Here's the thing: more businesses are moving to the cloud for so many reasons - mobility just being one of them. Some CLEC's, VARs and even Agents will migrate to a cloud services brokerage model. That will work for slinging Hosted Exchange, SharePoint, CRM, simple backup, even VPS. Network will become a separate sale and negotiation.
I'm still shocked that no one has rolled out vertically based integrated bundles yet.
So mobility will still be huge in 2013, but with the new shared data plans, the monthly bill will be increasing, so businesses (and consumers) will be looking for alternatives. Wi-fi will be significant. When you add in mobile data caps and consumer cable caps - and metering - there will be a net effect on cloud services and OTT services.
When you examine the backlash yesterday on the Instagram privacy gaff (right after Facebook finished acquiring them for $715M), you have to wonder how much longer the online phenomenon continues. Privacy is non-existent. You have to be off-the-grid and paying with cash to be beyond corporate and government spying. I think we will see a little more backlash in 2013 - enough that FB and other companies see a dip in usage and corresponding advertising sales. Have FB and twitter peaked?
The companies to watch in 2013:
- RIM and Alcatel because they are re-inventing;
- Avaya because of its crushing debt;
- Bright House due to its Telovations acquisition and to see if it is the first cableco to chase business outside of its region;

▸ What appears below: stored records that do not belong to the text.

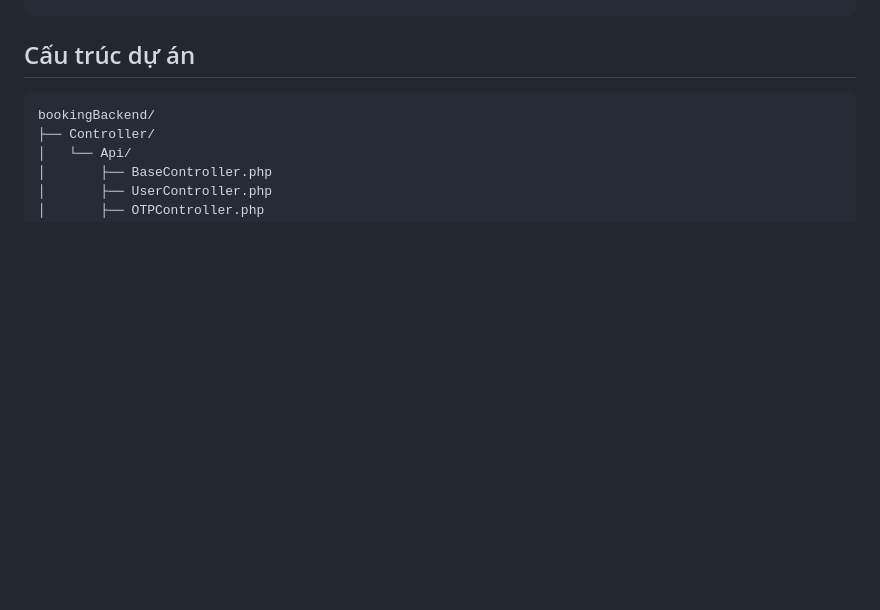
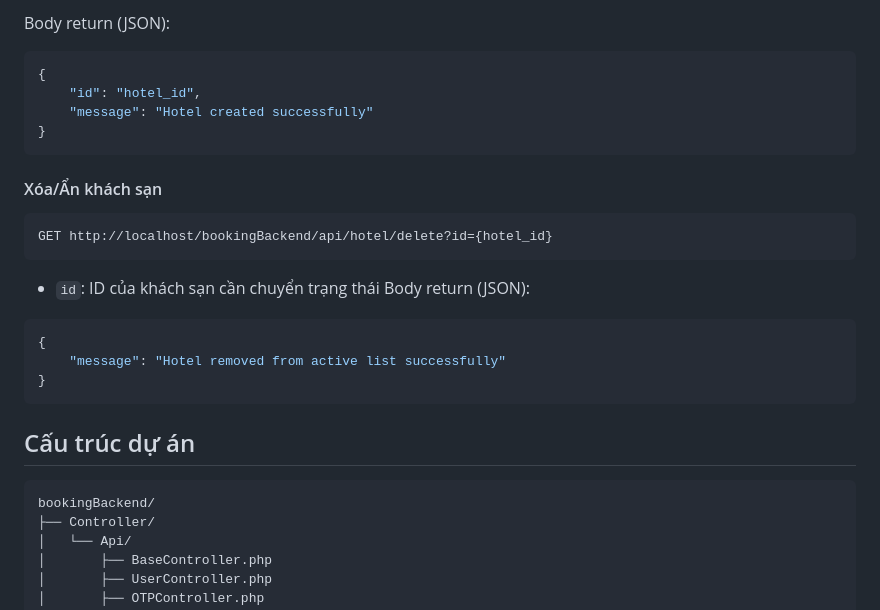
Before and after one commit to nguyenvanhieu3603/Booking-Hotel-, a Markdown page: README.md, the part around one of its changes. Drawn GitHub-style; blank space fills up the shorter version.

````diff
--- a/README.md
+++ b/README.md
@@ -138,3 +207,21 @@ Body (JSON):
+Body return (JSON):
+```json
+{
+    "id": "hotel_id",
+    "message": "Hotel created successfully"
+}
+```
+#### Xóa/Ẩn khách sạn
+```
+GET http://localhost/bookingBackend/api/hotel/delete?id={hotel_id}
+```
+- `id`: ID của khách sạn cần chuyển trạng thái
+Body return (JSON):
+```json
+{
+    "message": "Hotel removed from active list successfully"
+}
+```
 
 ## Cấu trúc dự án
 
````
Also changed, not shown: other parts of README.md (+69 -0 lines).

- 8x8 and similar OTT Hosted PBX players like FreedomIQ;
- the Cloud Communications Alliance, especially the members who have not been acquired yet. If Hosted PBX doesn't explode in 2013, it never will;
- Sprint because Clearwire+DISH+Softbank = a big ugly mess with Hesse;

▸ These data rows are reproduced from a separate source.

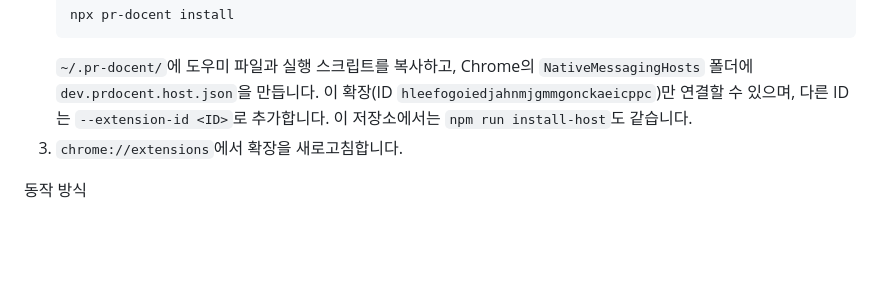
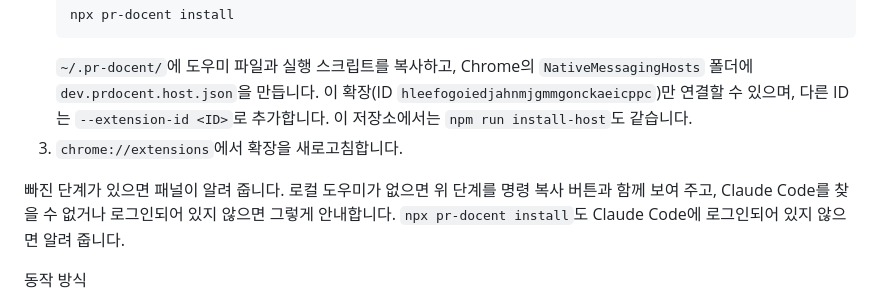
Before and after one commit to thomas783/pr-docent, a Markdown page: README.ko.md, the part around the change. Drawn GitHub-style; blank space fills up the shorter version.

Commit message:
Describe the set-up hints in the README
Co-Authored-By: Claude Opus 5.5 <noreply@anthropic.com>

```diff
--- a/README.ko.md
+++ b/README.ko.md
@@ -107,6 +107,8 @@ PR이 열리거나 커밋이 추가될 때마다 Claude Code가 diff를 읽고
    `~/.pr-docent/`에 도우미 파일과 실행 스크립트를 복사하고, Chrome의 `NativeMessagingHosts` 폴더에 `dev.prdocent.host.json`을 만듭니다. 이 확장(ID `hleefogoiedjahnmjgmmgonckaeicppc`)만 연결할 수 있으며, 다른 ID는 `--extension-id <ID>`로 추가합니다. 이 저장소에서는 `npm run install-host`도 같습니다.
 3. `chrome://extensions`에서 확장을 새로고침합니다.
 
+빠진 단계가 있으면 패널이 알려 줍니다. 로컬 도우미가 없으면 위 단계를 명령 복사 버튼과 함께 보여 주고, Claude Code를 찾을 수 없거나 로그인되어 있지 않으면 그렇게 안내합니다. `npx pr-docent install`도 Claude Code에 로그인되어 있지 않으면 알려 줍니다.
+
 동작 방식
 - 확장이 로그인 세션으로 PR의 diff와 바뀐 파일을 가져와 로컬 도우미(`host/pr-docent-host.mjs`)에 넘깁니다.
 - 도우미가 임시 폴더에서 `claude -p`를 실행합니다. GitHub Actions와 같은 프롬프트와 검사기를 쓰고, Claude는 투어 파일 하나만 쓸 수 있습니다.
```
Also changed, not shown: README.md (+2 -0 lines).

- Verizon but specifically its OTT hosted PBX service, VCE;
- Dell as it continues its shift to cloud services from hardware;
- Tech Data - between TDmobility and the Microcorp deal - 2013 will be telling;
- AirWatch since MDM is huge and they are being sued;
- Master Agencies that have to figure out relevancy in 2013.
For Agents and VARs, 2013 is the year they have to put a plan together. No more waiting. Too many VAR's are already jumping on the telecom/network bandwagon and not nearly enough Agents are jumping into the Managed Services and Cloud space. For Agents, 2 resolutions for 2013 would be (1) partner with a VAR or two; and (2) cross-sell services to grab more of the total wallet share of your customers. Look to revenue per customer and lifetime value of each customer as the most important metrics. (Mainly because they are.)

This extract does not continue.